US on Stairs

Upper School Social Studies/Humanities Curriculum

World History (9th and 10th Grade)

The 9/10 World History course covers important events and people beginning with the Neolithic Revolution carrying into current day events that reflect on the occurrences of past governments, religious developments, migration patterns and geological influences. Students are encouraged to think critically about complex historical themes (rather than passively recite historical dates and events) and develop a comprehensive understanding of global history.

United States History (9th and 10th Grade)

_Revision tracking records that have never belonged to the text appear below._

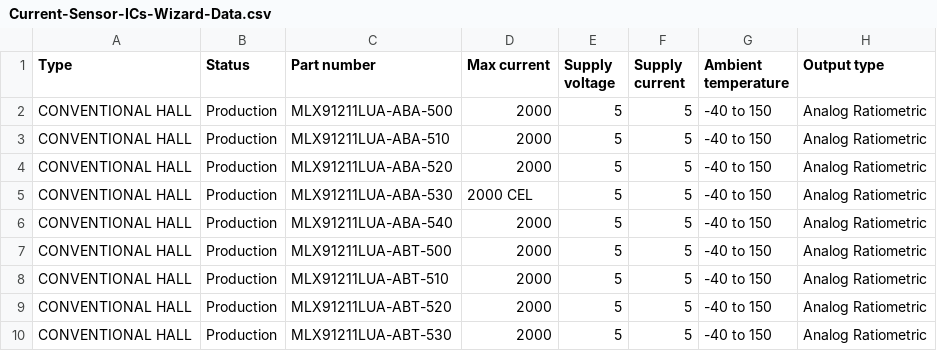
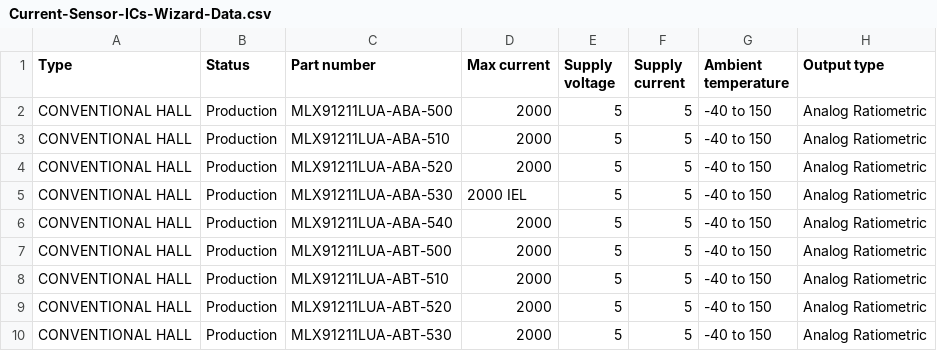
Before and after one commit to MelexisBC/Wizard--Current-Sensor-ICs-Data, a CSV file: Current-Sensor-ICs-Wizard-Data.csv, drawn as a sheet; only a part is shown; the diff names each change by its address in the sheet, - before the commit and + after, or states it on an @@ line.

Commit message:
Wizard - Current sensor ICs - Google sheet updated

```diff
--- a/Current-Sensor-ICs-Wizard-Data.csv
+++ b/Current-Sensor-ICs-Wizard-Data.csv
-D5 (Max current): 2000 CEL
+D5 (Max current): 2000 IEL
```
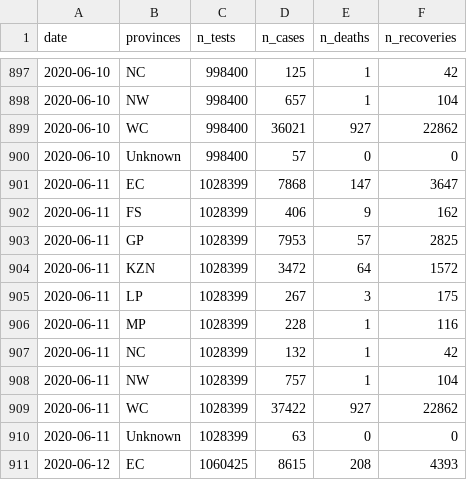
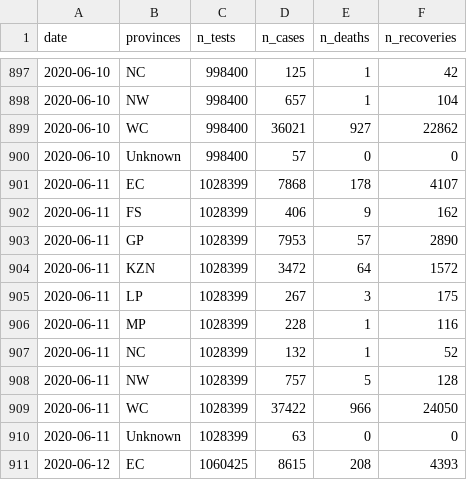
Before and after one commit to kamermanpr/covid_19_dataZA, a CSV file: data.csv, drawn as a sheet; only a part is shown, gaps mark what is left out; the diff names each change by its address in the sheet, - before the commit and + after, or states it on an @@ line.

Commit message:
Fixed missing data on 2020-06-11 (manually)

```diff
--- a/data.csv
+++ b/data.csv
-E901 (n_deaths): 147
+E901 (n_deaths): 178
-F901 (n_recoveries): 3647
+F901 (n_recoveries): 4107
-F903 (n_recoveries): 2825
+F903 (n_recoveries): 2890
-F907 (n_recoveries): 42
+F907 (n_recoveries): 52
-E908 (n_deaths): 1
+E908 (n_deaths): 5
-F908 (n_recoveries): 104
+F908 (n_recoveries): 128
-E909 (n_deaths): 927
+E909 (n_deaths): 966
-F909 (n_recoveries): 22862
+F909 (n_recoveries): 24050
```
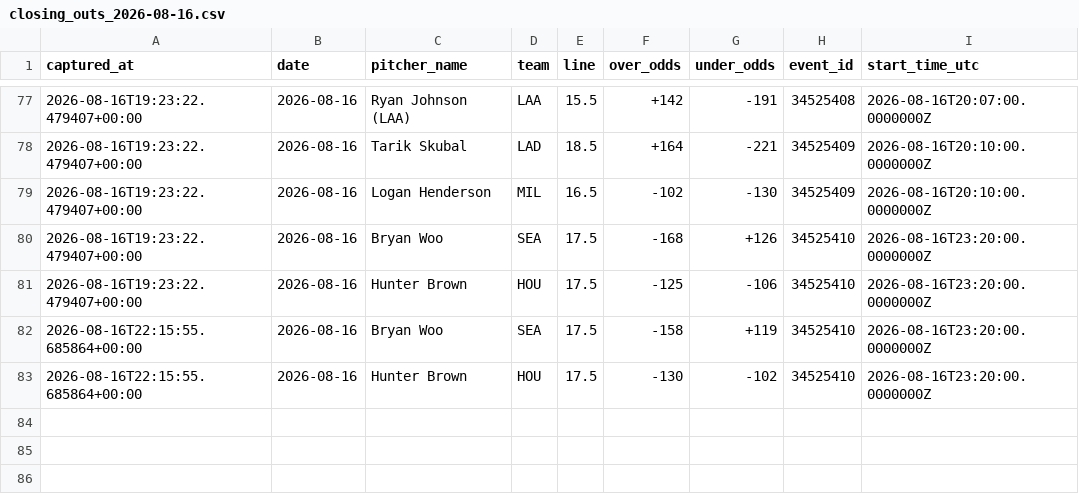
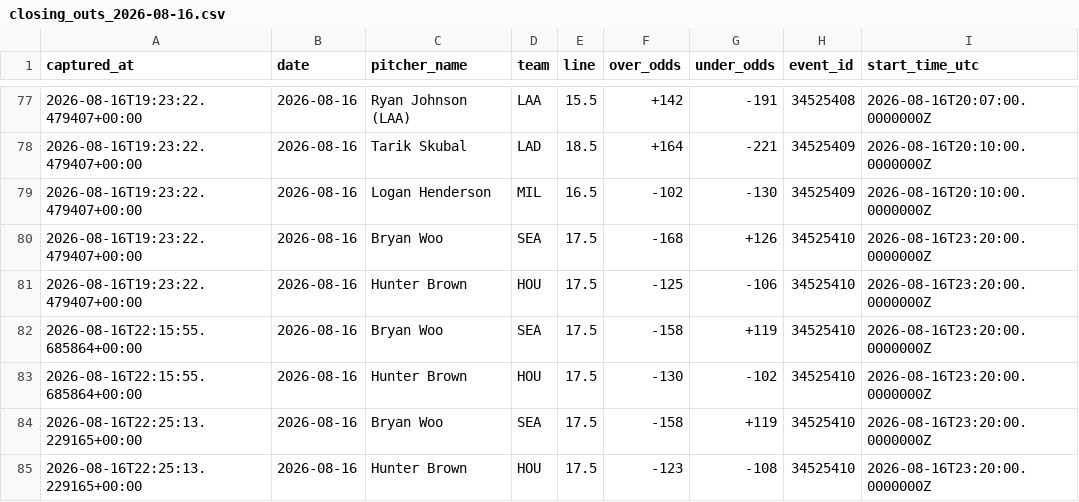
Before and after one commit to joey11600/MLB-Strikeouts, a CSV file: data/odds/closing_outs_2026-08-16.csv, drawn as a sheet; only a part is shown, gaps mark what is left out; the diff names each change by its address in the sheet, - before the commit and + after, or states it on an @@ line.

```diff
--- a/data/odds/closing_outs_2026-08-16.csv
+++ b/data/odds/closing_outs_2026-08-16.csv
+row 84: 2026-08-16T22:25:13.229165+00:00 | 2026-08-16 | Bryan Woo | SEA | 17.5 | -158 | +119 | 34525410 | 2026-08-16T23:20:00.0000000Z
+row 85: 2026-08-16T22:25:13.229165+00:00 | 2026-08-16 | Hunter Brown | HOU | 17.5 | -123 | -108 | 34525410 | 2026-08-16T23:20:00.0000000Z
```
Also changed, not shown: data/model_log.csv, data/odds/closing_2026-08-16.csv, 2 other files.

In United States History, students explore the important events and themes that have shaped the U.S. from early colonization to present day. An emphasis is placed on post-Civil War reconstruction through the 20th century, providing students a deep understanding of how our nation emerged as a global economic and political power. Individual and group research projects help students grasp the complexities of historical events and enhance research, writing, and teamwork skills.

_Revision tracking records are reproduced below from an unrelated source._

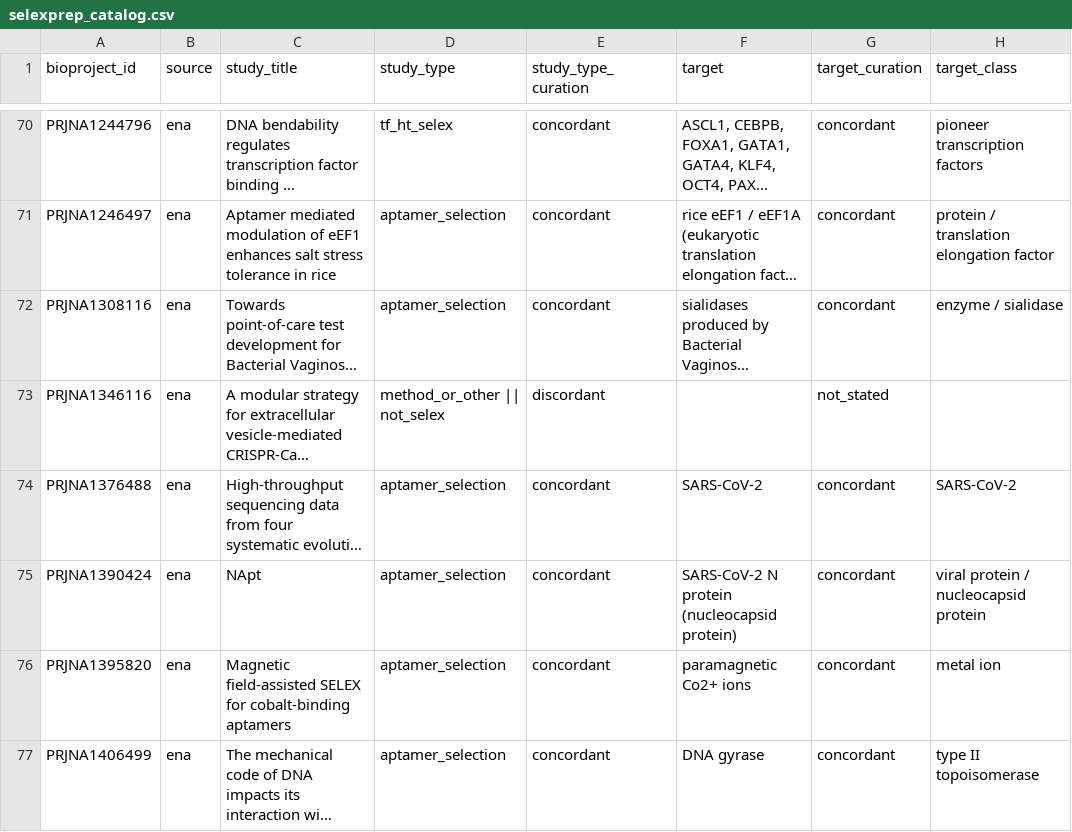
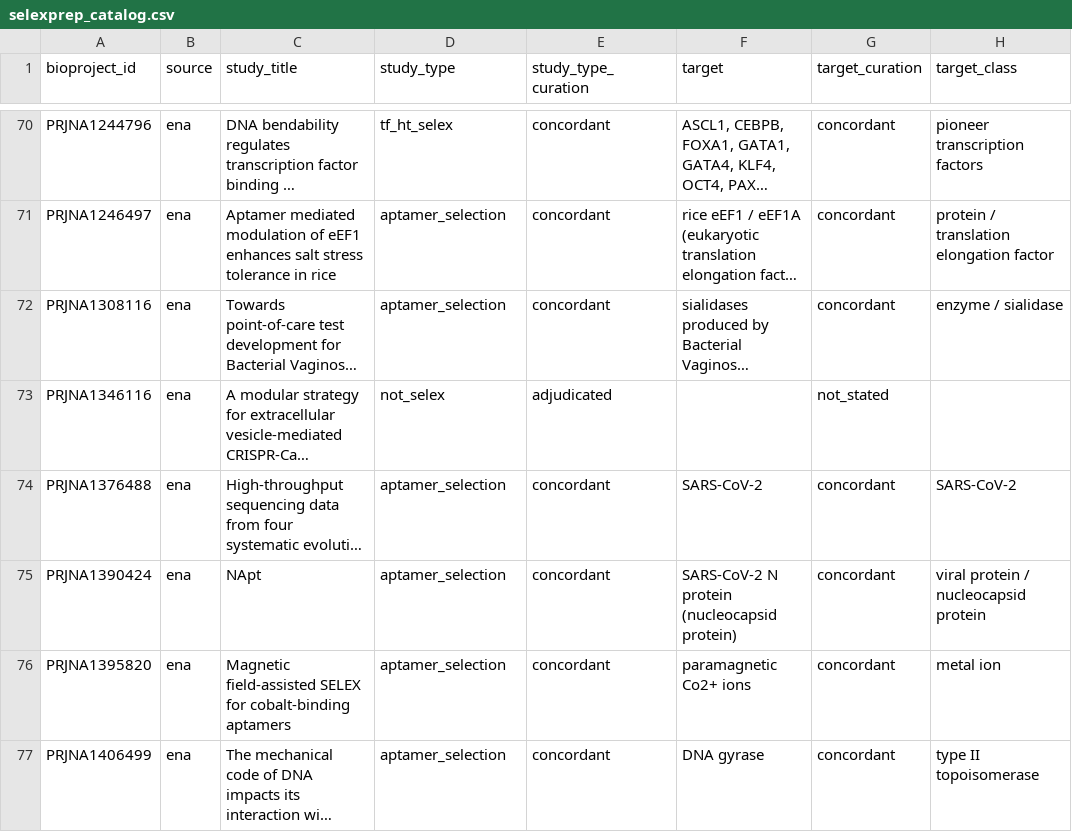
Before and after one commit to marcorotanegroni/selexprepR, a CSV file: inst/extdata/selexprep_catalog.csv, drawn as a sheet; only a part is shown, gaps mark what is left out; long unchanged cells end in …; the diff covers the shown part only; the diff names each change by its address in the sheet, - before the commit and + after, or states it on an @@ line.

```diff
--- a/inst/extdata/selexprep_catalog.csv
+++ b/inst/extdata/selexprep_catalog.csv
-D73 (study_type): method_or_other || not_selex
+D73 (study_type): not_selex
-E73 (study_type_curation): discordant
+E73 (study_type_curation): adjudicated
```
Also changed, not shown: 92 edited cells elsewhere in this file, 26 other files.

Government & Politics (11th Grade)

In Government & Politics, the study of local, state, and national government prepares students for citizenship in a global community. Class discussion is focused on issues that will impact the world now and in the future. Global governance and the role of non-governmental organizations are discussed. Students develop an understanding of the current issues facing the global community by taking an in-depth look at U.S. and world politics from the beginning of the Cold War to the new millennium. Civil rights issues, armed conflicts, and the ever-changing social, economic, and political climate are examined and students have ample opportunity to engage in civil discourse.

Introduction to Philosophy (Senior Elective)

Introduction to Philosophy is a survey course that covers important ideologies and thinkers in Philosophy, including but not limited to: Metaphysics/Rene Descartes, Rationalism/Plato, Kantian Ethics/Immanuel Kant and Justification of Government/John Locke. Students are encouraged to think critically about how our existence and thought processes are explained through discussion, debate and thought experiments.